[Material for the task]
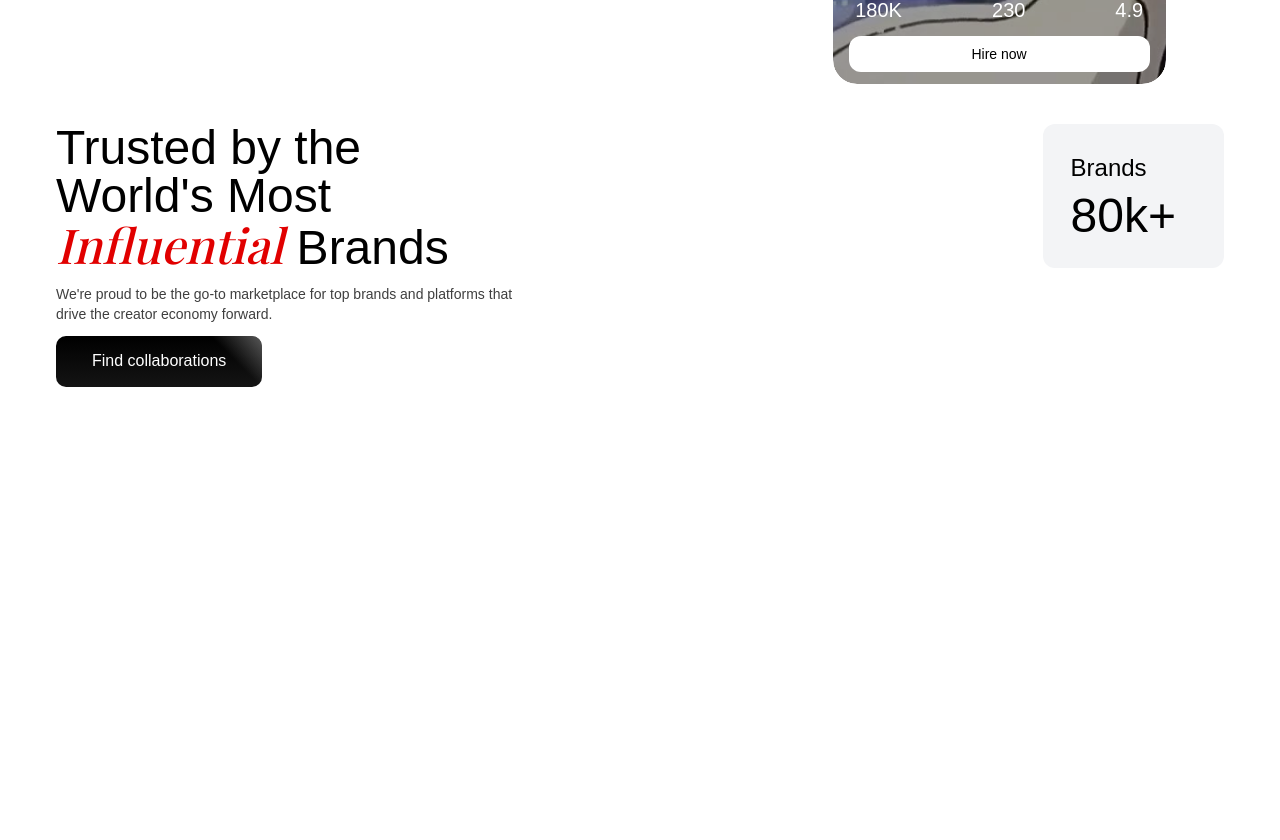
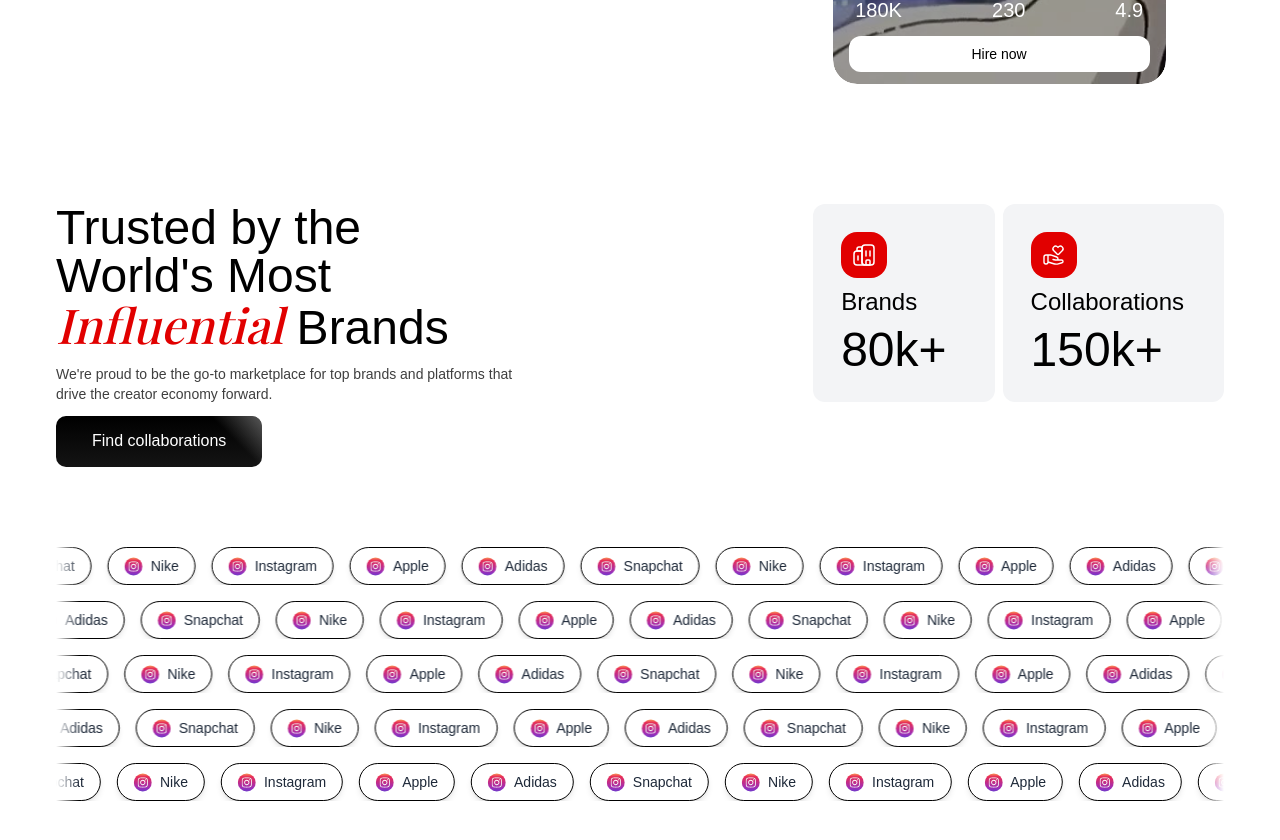
Before and after one commit to MuhammadKhizar89/CollabVerge-FYP, a Next.js app in the folder client/: page / in a window 1280 px wide. Shown: the part 640-1480 px from the top of the page. Before the commit the page ends 1035 px from the top, so only its background shows below. Built offline with nearby package versions, Linux system fonts and the light colour scheme; a web font is replaced by a local one.

Commit message:
Trusted Partners

```diff
--- a/client/src/app/page.tsx
+++ b/client/src/app/page.tsx
@@ -3,9 +3,9 @@
 
 export default function Home() {
   return (
-    <>
+    <div className="flex flex-col gap-20">
       <Hero />
       <TrustedPartners />
-    </>
+    </div>
   );
 }
--- /dev/null
+++ b/client/src/components/landingpage/BrandScoller.tsx
@@ -0,0 +1,52 @@
+"use client";
+import style from '@/styles/landing-page.module.css';
+import { InstagramIcon } from "@/icons";
+const brands = [
+  { name: "Snapchat", icon: "/images/hero-2.jpg" },
+  { name: "Nike", icon: "/images/hero-2.jpg" },
+  { name: "Instagram", icon: "/images/hero-2.jpg" },
+  { name: "Apple", icon: "/images/hero-2.jpg" },
+  { name: "Adidas", icon: "/images/hero-2.jpg" },
+];
+
+function ScrollingRow({ speed, reverse }: { speed: number; reverse?: boolean }) {
+  return (
+    <div
+      className="overflow-hidden whitespace-nowrap"
+      style={{
+        maskImage:
+          "linear-gradient(to right, transparent, black 2%, black 98%, transparent)",
+      }}
+    >
+      <div
+        className={`flex gap-4 ${style.animateScroll}`}
+        style={{
+          animationDuration: `${speed}s`,
+          animationDirection: reverse ? "reverse" : "normal",
+        }}
+      >
+        {[...brands,...brands,...brands, ...brands].map((b, i) => (
+          <div
+            key={i}
+            className="flex items-center gap-2 px-4 py-2 bg-white rounded-full shadow-md border shrink-0"
+          >
+            <InstagramIcon/>
+            <span className="text-sm font-medium text-gray-800">{b.name}</span>
+          </div>
+        ))}
+      </div>
+    </div>
+  );
+}
+
+export default function BrandScroller() {
+  return (
+    <div className="w-full flex flex-col gap-4 py-10">
+      <ScrollingRow speed={40} />
+      <ScrollingRow speed={55} reverse />
+      <ScrollingRow speed={50} />
+      <ScrollingRow speed={60} reverse />
+      <ScrollingRow speed={45} />
+    </div>
+  );
+}
--- a/client/src/components/landingpage/TrustedPartners.tsx
+++ b/client/src/components/landingpage/TrustedPartners.tsx
@@ -1,11 +1,12 @@
 import React from 'react'
+import BrandScroller from './BrandScoller'
 
 function TrustedPartners() {
   return (
-    <section className='flex flex-col'>
-      <div className='flex justify-between'>
+    <section className='flex flex-col gap-10 '>
+      <div className='flex flex-col lg:flex-row gap-5 justify-between'>
 
-        <div className='lg:w-[40%] flex flex-col gap-3'>
+        <div className='w-[80%] lg:w-[40%] flex flex-col gap-3'>
           <h4 className="text-6xl lg:text-5xl 2xl:text-6xl ">Trusted by the World&apos;s Most <span className="font-playfair italic text-primary">Influential</span> Brands</h4>
           <p className="text-[#3F3F3F] text-sm">We&apos;re proud to be the go-to marketplace for top brands and platforms that drive the creator economy forward.</p>
           <button className="self-start premiumButton">
@@ -13,9 +14,9 @@
           </button>
         </div>
 
-        <div className='flex gap-2 items-start'>
+        <div className='flex gap-2 justify-end  lg:items-start'>
           <div className='flex flex-col gap-2 bg-gray-100 rounded-xl p-7 pr-12 items-start'>
-            {/* <svg width="46" height="46" viewBox="0 0 46 46" fill="none" xmlns="http://www.w3.org/2000/svg">
+            <svg width="46" height="46" viewBox="0 0 46 46" fill="none" xmlns="http://www.w3.org/2000/svg">
               <rect width="46" height="46" rx="16" fill="#E10000" />
               <path d="M24 33H16C14 33 13 32 13 30V22C13 20 14 19 16 19H21V30C21 32 22 33 24 33Z" stroke="white" stroke-width="1.5" stroke-miterlimit="10" stroke-linecap="round" stroke-linejoin="round" />
               <path d="M21.11 15C21.03 15.3 21 15.63 21 16V19H16V17C16 15.9 16.9 15 18 15H21.11Z" stroke="white" stroke-width="1.5" stroke-miterlimit="10" stroke-linecap="round" stroke-linejoin="round" />
@@ -24,13 +25,22 @@
               <path d="M28 28H26C25.45 28 25 28.45 25 29V33H29V29C29 28.45 28.55 28 28 28Z" stroke="white" stroke-width="1.5" stroke-miterlimit="10" stroke-linecap="round" stroke-linejoin="round" />
               <path d="M17 24V28" stroke="white" stroke-width="1.5" stroke-miterlimit="10" stroke-linecap="round" stroke-linejoin="round" />
               <path d="M21 30V16C21 14 22 13 24 13H30C32 13 33 14 33 16V30C33 32 32 33 30 33H24C22 33 21 32 21 30Z" stroke="white" stroke-width="1.5" stroke-miterlimit="10" stroke-linecap="round" stroke-linejoin="round" />
-            </svg> */}
+            </svg>
             <p className='text-2xl'>Brands</p>
-              <p className='text-5xl'>80k+</p>
+            <p className='text-5xl'>80k+</p>
+          </div>
+          <div className='flex flex-col gap-2 bg-gray-100 rounded-xl p-7 pr-10 items-start'>
+            <svg width="46" height="46" viewBox="0 0 46 46" fill="none" xmlns="http://www.w3.org/2000/svg">
+              <rect width="46" height="46" rx="16" fill="#E10000" />
+              <path d="M17 23H15C13.8954 23 13 23.8954 13 25V30C13 31.1046 13.8954 32 15 32C16.1046 32 17 31.1046 17 30M17 23H19.6536C19.8828 23 20.1104 23.0394 20.3262 23.1165L25.6727 25.026C26.4687 25.3102 27 26.0642 27 26.9094V28M17 23V30M17 30L22.7164 31.7864C24.2062 32.2519 25.7996 32.2715 27.3004 31.8427L30.9664 30.7953C31.5782 30.6205 32 30.0613 32 29.4251C32 28.638 31.362 28 30.5749 28H24.698C24.5663 28 24.435 27.987 24.3058 27.9612L22 27.5M31.1864 18.8086C32.2712 17.7225 32.2712 15.9616 31.1864 14.8755C30.324 14.012 29.283 13.7477 28.2326 14.2608C27.8157 14.4645 27.2691 14.8755 27 15.4124C26.7309 14.8755 26.1843 14.4645 25.7674 14.2608C24.717 13.7477 23.676 14.012 22.8136 14.8755C21.7288 15.9616 21.7288 17.7225 22.8136 18.8086L26.2925 22.2916C26.6831 22.6827 27.3169 22.6827 27.7075 22.2916L31.1864 18.8086Z" stroke="white" stroke-width="1.4" stroke-linecap="round" stroke-linejoin="round" />
+            </svg>
+
+            <p className='text-2xl'>Collaborations</p>
+            <p className='text-5xl'>150k+</p>
           </div>
         </div>
-
       </div>
+      <BrandScroller />
     </section>
   )
 }
--- a/client/src/styles/landing-page.module.css
+++ b/client/src/styles/landing-page.module.css
@@ -10,3 +10,19 @@
 .animateFloat {
   animation: float 5s ease-in-out infinite;
 }
+
+@keyframes scroll {
+  0% {
+    transform: translateX(0);
+  }
+  100% {
+    transform: translateX(-50%);
+  }
+}
+
+.animateScroll {
+  animation-name: scroll;
+  animation-timing-function: linear;
+  animation-iteration-count: infinite;
+  will-change: transform;
+}
```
[/Material for the task]
§ **What you need to do**
Pictures are to be dropped; every line of the records is to be returned unchanged.

§ **Expected answer**
Before and after one commit to MuhammadKhizar89/CollabVerge-FYP, a Next.js app in the folder client/: page / in a window 1280 px wide. Shown: the part 640-1480 px from the top of the page. Before the commit the page ends 1035 px from the top, so only its background shows below. Built offline with nearby package versions, Linux system fonts and the light colour scheme; a web font is replaced by a local one.

Commit message:
Trusted Partners

```diff
--- a/client/src/app/page.tsx
+++ b/client/src/app/page.tsx
@@ -3,9 +3,9 @@
 
 export default function Home() {
   return (
-    <>
+    <div className="flex flex-col gap-20">
       <Hero />
       <TrustedPartners />
-    </>
+    </div>
   );
 }
--- /dev/null
+++ b/client/src/components/landingpage/BrandScoller.tsx
@@ -0,0 +1,52 @@
+"use client";
+import style from '@/styles/landing-page.module.css';
+import { InstagramIcon } from "@/icons";
+const brands = [
+  { name: "Snapchat", icon: "/images/hero-2.jpg" },
+  { name: "Nike", icon: "/images/hero-2.jpg" },
+  { name: "Instagram", icon: "/images/hero-2.jpg" },
+  { name: "Apple", icon: "/images/hero-2.jpg" },
+  { name: "Adidas", icon: "/images/hero-2.jpg" },
+];
+
+function ScrollingRow({ speed, reverse }: { speed: number; reverse?: boolean }) {
+  return (
+    <div
+      className="overflow-hidden whitespace-nowrap"
+      style={{
+        maskImage:
+          "linear-gradient(to right, transparent, black 2%, black 98%, transparent)",
+      }}
+    >
+      <div
+        className={`flex gap-4 ${style.animateScroll}`}
+        style={{
+          animationDuration: `${speed}s`,
+          animationDirection: reverse ? "reverse" : "normal",
+        }}
+      >
+        {[...brands,...brands,...brands, ...brands].map((b, i) => (
+          <div
+            key={i}
+            className="flex items-center gap-2 px-4 py-2 bg-white rounded-full shadow-md border shrink-0"
+          >
+            <InstagramIcon/>
+            <span className="text-sm font-medium text-gray-800">{b.name}</span>
+          </div>
+        ))}
+      </div>
+    </div>
+  );
+}
+
+export default function BrandScroller() {
+  return (
+    <div className="w-full flex flex-col gap-4 py-10">
+      <ScrollingRow speed={40} />
+      <ScrollingRow speed={55} reverse />
+      <ScrollingRow speed={50} />
+      <ScrollingRow speed={60} reverse />
+      <ScrollingRow speed={45} />
+    </div>
+  );
+}
--- a/client/src/components/landingpage/TrustedPartners.tsx
+++ b/client/src/components/landingpage/TrustedPartners.tsx
@@ -1,11 +1,12 @@
 import React from 'react'
+import BrandScroller from './BrandScoller'
 
 function TrustedPartners() {
   return (
-    <section className='flex flex-col'>
-      <div className='flex justify-between'>
+    <section className='flex flex-col gap-10 '>
+      <div className='flex flex-col lg:flex-row gap-5 justify-between'>
 
-        <div className='lg:w-[40%] flex flex-col gap-3'>
+        <div className='w-[80%] lg:w-[40%] flex flex-col gap-3'>
           <h4 className="text-6xl lg:text-5xl 2xl:text-6xl ">Trusted by the World&apos;s Most <span className="font-playfair italic text-primary">Influential</span> Brands</h4>
           <p className="text-[#3F3F3F] text-sm">We&apos;re proud to be the go-to marketplace for top brands and platforms that drive the creator economy forward.</p>
           <button className="self-start premiumButton">
@@ -13,9 +14,9 @@
           </button>
         </div>
 
-        <div className='flex gap-2 items-start'>
+        <div className='flex gap-2 justify-end  lg:items-start'>
           <div className='flex flex-col gap-2 bg-gray-100 rounded-xl p-7 pr-12 items-start'>
-            {/* <svg width="46" height="46" viewBox="0 0 46 46" fill="none" xmlns="http://www.w3.org/2000/svg">
+            <svg width="46" height="46" viewBox="0 0 46 46" fill="none" xmlns="http://www.w3.org/2000/svg">
               <rect width="46" height="46" rx="16" fill="#E10000" />
               <path d="M24 33H16C14 33 13 32 13 30V22C13 20 14 19 16 19H21V30C21 32 22 33 24 33Z" stroke="white" stroke-width="1.5" stroke-miterlimit="10" stroke-linecap="round" stroke-linejoin="round" />
               <path d="M21.11 15C21.03 15.3 21 15.63 21 16V19H16V17C16 15.9 16.9 15 18 15H21.11Z" stroke="white" stroke-width="1.5" stroke-miterlimit="10" stroke-linecap="round" stroke-linejoin="round" />
@@ -24,13 +25,22 @@
               <path d="M28 28H26C25.45 28 25 28.45 25 29V33H29V29C29 28.45 28.55 28 28 28Z" stroke="white" stroke-width="1.5" stroke-miterlimit="10" stroke-linecap="round" stroke-linejoin="round" />
               <path d="M17 24V28" stroke="white" stroke-width="1.5" stroke-miterlimit="10" stroke-linecap="round" stroke-linejoin="round" />
               <path d="M21 30V16C21 14 22 13 24 13H30C32 13 33 14 33 16V30C33 32 32 33 30 33H24C22 33 21 32 21 30Z" stroke="white" stroke-width="1.5" stroke-miterlimit="10" stroke-linecap="round" stroke-linejoin="round" />
-            </svg> */}
+            </svg>
             <p className='text-2xl'>Brands</p>
-              <p className='text-5xl'>80k+</p>
+            <p className='text-5xl'>80k+</p>
+          </div>
+          <div className='flex flex-col gap-2 bg-gray-100 rounded-xl p-7 pr-10 items-start'>
+            <svg width="46" height="46" viewBox="0 0 46 46" fill="none" xmlns="http://www.w3.org/2000/svg">
+              <rect width="46" height="46" rx="16" fill="#E10000" />
+              <path d="M17 23H15C13.8954 23 13 23.8954 13 25V30C13 31.1046 13.8954 32 15 32C16.1046 32 17 31.1046 17 30M17 23H19.6536C19.8828 23 20.1104 23.0394 20.3262 23.1165L25.6727 25.026C26.4687 25.3102 27 26.0642 27 26.9094V28M17 23V30M17 30L22.7164 31.7864C24.2062 32.2519 25.7996 32.2715 27.3004 31.8427L30.9664 30.7953C31.5782 30.6205 32 30.0613 32 29.4251C32 28.638 31.362 28 30.5749 28H24.698C24.5663 28 24.435 27.987 24.3058 27.9612L22 27.5M31.1864 18.8086C32.2712 17.7225 32.2712 15.9616 31.1864 14.8755C30.324 14.012 29.283 13.7477 28.2326 14.2608C27.8157 14.4645 27.2691 14.8755 27 15.4124C26.7309 14.8755 26.1843 14.4645 25.7674 14.2608C24.717 13.7477 23.676 14.012 22.8136 14.8755C21.7288 15.9616 21.7288 17.7225 22.8136 18.8086L26.2925 22.2916C26.6831 22.6827 27.3169 22.6827 27.7075 22.2916L31.1864 18.8086Z" stroke="white" stroke-width="1.4" stroke-linecap="round" stroke-linejoin="round" />
+            </svg>
+
+            <p className='text-2xl'>Collaborations</p>
+            <p className='text-5xl'>150k+</p>
           </div>
         </div>
-
       </div>
+      <BrandScroller />
     </section>
   )
 }
--- a/client/src/styles/landing-page.module.css
+++ b/client/src/styles/landing-page.module.css
@@ -10,3 +10,19 @@
 .animateFloat {
   animation: float 5s ease-in-out infinite;
 }
+
+@keyframes scroll {
+  0% {
+    transform: translateX(0);
+  }
+  100% {
+    transform: translateX(-50%);
+  }
+}
+
+.animateScroll {
+  animation-name: scroll;
+  animation-timing-function: linear;
+  animation-iteration-count: infinite;
+  will-change: transform;
+}
```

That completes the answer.